At the tail end of the Falcon’s stay on the lunar surface during Apollo 15, astronaut David Scott performed one of the most profound science demonstrations in history.
Before you watch the video of this experiment, you’ll have to go back to your childhood. I’m sure many of you have heard the apocryphal story of Galileo dropping two spheres, with different masses, at the same time from the Leaning Tower of Pisa. I like to think that this demonstration took place. Whether it was an actual experiment or a thought experiment, it was done to disprove Aristotle’s theory that the speed an object falls is related to its mass.
Galileo’s work helped humans push the boundaries of physics during his lifetime and beyond. It’s fitting then, that this demonstration was eventually carried out, just in a way that Galileo probably couldn’t have imagined. This quick and compelling demonstration of physics was carried out during a moonwalk on Apollo 15.
Astronaut David Scott held a hammer and a Falcon feather in his bulky space-suited hands. After a brief explanation of what “Mr. Galileo” achieved, Scott dropped both items at the same time. The moon’s negligible atmosphere meant that the objects could fall at the same rate, precisely how Galileo predicted they would.
The allure of human spaceflight lies in us being able to imagine ourselves out there, on another world.
The Apollo astronauts contributed to science and society in a way that humans have yet to replicate. That’s not a slight at the ISS, the Shuttle Program, or missions like Skylab. The allure of human spaceflight lies in us being able to imagine ourselves out there, on another world. Being stuck in Low Earth Orbit isn’t nearly as inspiring as exploring the surface of another world.

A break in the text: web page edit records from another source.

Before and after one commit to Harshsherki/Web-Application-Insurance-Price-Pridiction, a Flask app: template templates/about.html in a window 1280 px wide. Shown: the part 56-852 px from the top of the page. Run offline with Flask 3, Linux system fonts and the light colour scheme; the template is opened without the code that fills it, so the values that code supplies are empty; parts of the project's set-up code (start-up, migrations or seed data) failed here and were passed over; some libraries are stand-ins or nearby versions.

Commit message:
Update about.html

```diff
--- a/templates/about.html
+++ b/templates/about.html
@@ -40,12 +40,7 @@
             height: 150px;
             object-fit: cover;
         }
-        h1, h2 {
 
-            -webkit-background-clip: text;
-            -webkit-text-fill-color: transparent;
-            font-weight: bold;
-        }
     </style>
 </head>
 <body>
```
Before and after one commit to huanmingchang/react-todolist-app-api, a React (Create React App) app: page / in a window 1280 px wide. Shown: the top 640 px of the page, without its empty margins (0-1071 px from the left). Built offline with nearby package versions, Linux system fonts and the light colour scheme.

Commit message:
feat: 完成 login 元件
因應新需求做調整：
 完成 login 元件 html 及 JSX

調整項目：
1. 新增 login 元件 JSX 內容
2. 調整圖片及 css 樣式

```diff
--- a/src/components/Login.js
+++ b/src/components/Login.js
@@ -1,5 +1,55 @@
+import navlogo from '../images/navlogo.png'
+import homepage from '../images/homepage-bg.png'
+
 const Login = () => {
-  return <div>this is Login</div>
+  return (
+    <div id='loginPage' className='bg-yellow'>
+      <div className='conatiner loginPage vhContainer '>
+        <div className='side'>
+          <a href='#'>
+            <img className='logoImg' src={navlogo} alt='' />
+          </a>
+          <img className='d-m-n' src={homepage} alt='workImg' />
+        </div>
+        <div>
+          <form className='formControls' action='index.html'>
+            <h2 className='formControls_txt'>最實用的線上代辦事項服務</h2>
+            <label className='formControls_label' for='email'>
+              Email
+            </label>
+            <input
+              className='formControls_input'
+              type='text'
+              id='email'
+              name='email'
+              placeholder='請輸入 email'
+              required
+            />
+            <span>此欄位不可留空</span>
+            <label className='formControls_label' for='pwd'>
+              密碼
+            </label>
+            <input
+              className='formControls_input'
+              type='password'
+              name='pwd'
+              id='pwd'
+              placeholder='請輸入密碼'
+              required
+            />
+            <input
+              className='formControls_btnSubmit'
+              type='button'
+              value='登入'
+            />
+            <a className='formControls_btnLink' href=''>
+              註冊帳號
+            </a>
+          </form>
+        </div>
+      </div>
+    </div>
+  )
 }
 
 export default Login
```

We have robotic explorers that can send back readings more accurately and consistently than a human can. We have rovers that can keep going and going (except for when a massive dust storm hits, fingers crossed for Opportunity) and spacecraft like Juno that can dive into the radiation filled environment around Jupiter. These are incredible machines. However, they will never be able to relate to humans as other humans can.
Scott’s physics demonstration tied in history, science, and education. A combination I’m looking forward to seeing more often as humans explore the Moon, Mars, and beyond.